**Activity:**
The job is to output each record again, character for character.

[Items listed in a dataset]
[Start of Attachment]
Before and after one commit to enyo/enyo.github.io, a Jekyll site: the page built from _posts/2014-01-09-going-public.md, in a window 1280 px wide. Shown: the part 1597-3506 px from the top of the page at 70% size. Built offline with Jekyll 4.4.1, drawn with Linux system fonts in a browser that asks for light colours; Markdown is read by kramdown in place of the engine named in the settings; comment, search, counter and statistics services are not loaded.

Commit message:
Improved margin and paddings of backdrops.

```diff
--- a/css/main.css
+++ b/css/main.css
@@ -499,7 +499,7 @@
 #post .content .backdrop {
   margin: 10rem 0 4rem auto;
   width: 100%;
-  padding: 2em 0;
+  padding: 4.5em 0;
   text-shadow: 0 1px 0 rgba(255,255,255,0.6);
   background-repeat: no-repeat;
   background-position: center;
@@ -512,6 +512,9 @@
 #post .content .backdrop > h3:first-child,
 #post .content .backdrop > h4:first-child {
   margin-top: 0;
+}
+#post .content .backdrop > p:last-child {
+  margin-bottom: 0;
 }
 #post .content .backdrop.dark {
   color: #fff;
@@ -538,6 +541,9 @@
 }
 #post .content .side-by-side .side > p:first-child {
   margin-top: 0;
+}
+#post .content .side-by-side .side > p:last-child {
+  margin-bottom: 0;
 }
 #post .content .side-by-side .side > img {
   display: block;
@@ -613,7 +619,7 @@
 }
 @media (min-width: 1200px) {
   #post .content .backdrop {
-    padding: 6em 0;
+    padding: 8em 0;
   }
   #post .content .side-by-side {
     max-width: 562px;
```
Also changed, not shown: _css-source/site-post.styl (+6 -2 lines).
[End of Attachment]
**Task result:**
Before and after one commit to enyo/enyo.github.io, a Jekyll site: the page built from _posts/2014-01-09-going-public.md, in a window 1280 px wide. Shown: the part 1597-3506 px from the top of the page at 70% size. Built offline with Jekyll 4.4.1, drawn with Linux system fonts in a browser that asks for light colours; Markdown is read by kramdown in place of the engine named in the settings; comment, search, counter and statistics services are not loaded.

Commit message:
Improved margin and paddings of backdrops.

```diff
--- a/css/main.css
+++ b/css/main.css
@@ -499,7 +499,7 @@
 #post .content .backdrop {
   margin: 10rem 0 4rem auto;
   width: 100%;
-  padding: 2em 0;
+  padding: 4.5em 0;
   text-shadow: 0 1px 0 rgba(255,255,255,0.6);
   background-repeat: no-repeat;
   background-position: center;
@@ -512,6 +512,9 @@
 #post .content .backdrop > h3:first-child,
 #post .content .backdrop > h4:first-child {
   margin-top: 0;
+}
+#post .content .backdrop > p:last-child {
+  margin-bottom: 0;
 }
 #post .content .backdrop.dark {
   color: #fff;
@@ -538,6 +541,9 @@
 }
 #post .content .side-by-side .side > p:first-child {
   margin-top: 0;
+}
+#post .content .side-by-side .side > p:last-child {
+  margin-bottom: 0;
 }
 #post .content .side-by-side .side > img {
   display: block;
@@ -613,7 +619,7 @@
 }
 @media (min-width: 1200px) {
   #post .content .backdrop {
-    padding: 6em 0;
+    padding: 8em 0;
   }
   #post .content .side-by-side {
     max-width: 562px;
```
Also changed, not shown: _css-source/site-post.styl (+6 -2 lines).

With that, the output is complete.